Aim of the task
Your reproduction of the entries should be exact and should contain no pictures.

Given records
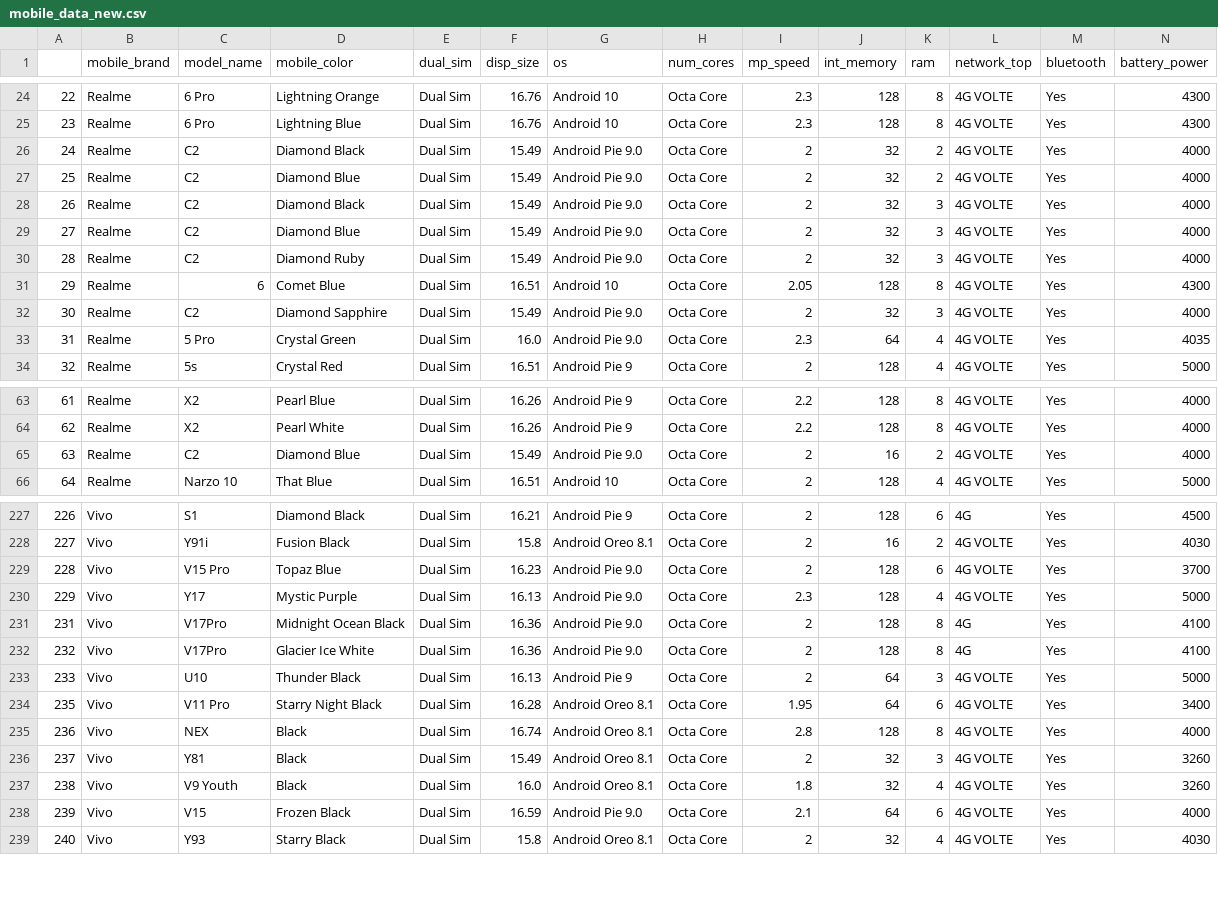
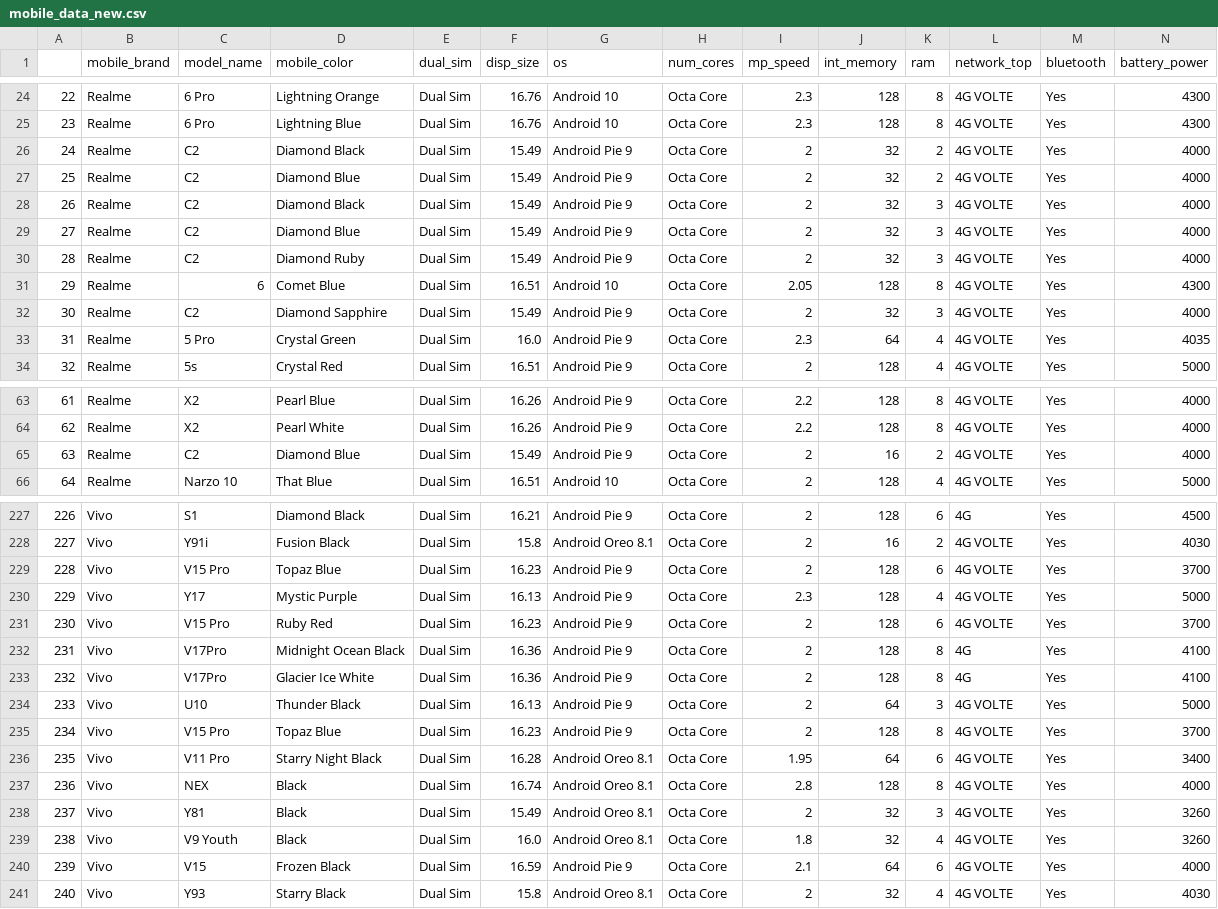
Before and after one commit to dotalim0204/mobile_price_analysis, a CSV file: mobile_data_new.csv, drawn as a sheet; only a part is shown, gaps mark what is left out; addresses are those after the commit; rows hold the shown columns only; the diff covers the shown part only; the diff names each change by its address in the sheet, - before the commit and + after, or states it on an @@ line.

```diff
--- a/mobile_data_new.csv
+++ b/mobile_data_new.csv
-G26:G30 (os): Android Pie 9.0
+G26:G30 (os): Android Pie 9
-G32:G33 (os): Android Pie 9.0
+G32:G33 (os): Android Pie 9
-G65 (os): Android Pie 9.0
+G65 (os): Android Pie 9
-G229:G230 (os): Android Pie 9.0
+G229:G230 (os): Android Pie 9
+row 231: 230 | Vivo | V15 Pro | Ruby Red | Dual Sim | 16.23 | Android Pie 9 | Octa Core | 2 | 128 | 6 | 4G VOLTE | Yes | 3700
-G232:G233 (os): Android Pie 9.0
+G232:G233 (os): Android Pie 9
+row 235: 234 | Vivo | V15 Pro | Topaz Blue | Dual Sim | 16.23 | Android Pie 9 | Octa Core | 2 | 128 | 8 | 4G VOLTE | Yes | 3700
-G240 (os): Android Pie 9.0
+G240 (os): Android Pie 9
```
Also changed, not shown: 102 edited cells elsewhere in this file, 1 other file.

Exercise solution
Before and after one commit to dotalim0204/mobile_price_analysis, a CSV file: mobile_data_new.csv, drawn as a sheet; only a part is shown, gaps mark what is left out; addresses are those after the commit; rows hold the shown columns only; the diff covers the shown part only; the diff names each change by its address in the sheet, - before the commit and + after, or states it on an @@ line.

```diff
--- a/mobile_data_new.csv
+++ b/mobile_data_new.csv
-G26:G30 (os): Android Pie 9.0
+G26:G30 (os): Android Pie 9
-G32:G33 (os): Android Pie 9.0
+G32:G33 (os): Android Pie 9
-G65 (os): Android Pie 9.0
+G65 (os): Android Pie 9
-G229:G230 (os): Android Pie 9.0
+G229:G230 (os): Android Pie 9
+row 231: 230 | Vivo | V15 Pro | Ruby Red | Dual Sim | 16.23 | Android Pie 9 | Octa Core | 2 | 128 | 6 | 4G VOLTE | Yes | 3700
-G232:G233 (os): Android Pie 9.0
+G232:G233 (os): Android Pie 9
+row 235: 234 | Vivo | V15 Pro | Topaz Blue | Dual Sim | 16.23 | Android Pie 9 | Octa Core | 2 | 128 | 8 | 4G VOLTE | Yes | 3700
-G240 (os): Android Pie 9.0
+G240 (os): Android Pie 9
```
Also changed, not shown: 102 edited cells elsewhere in this file, 1 other file.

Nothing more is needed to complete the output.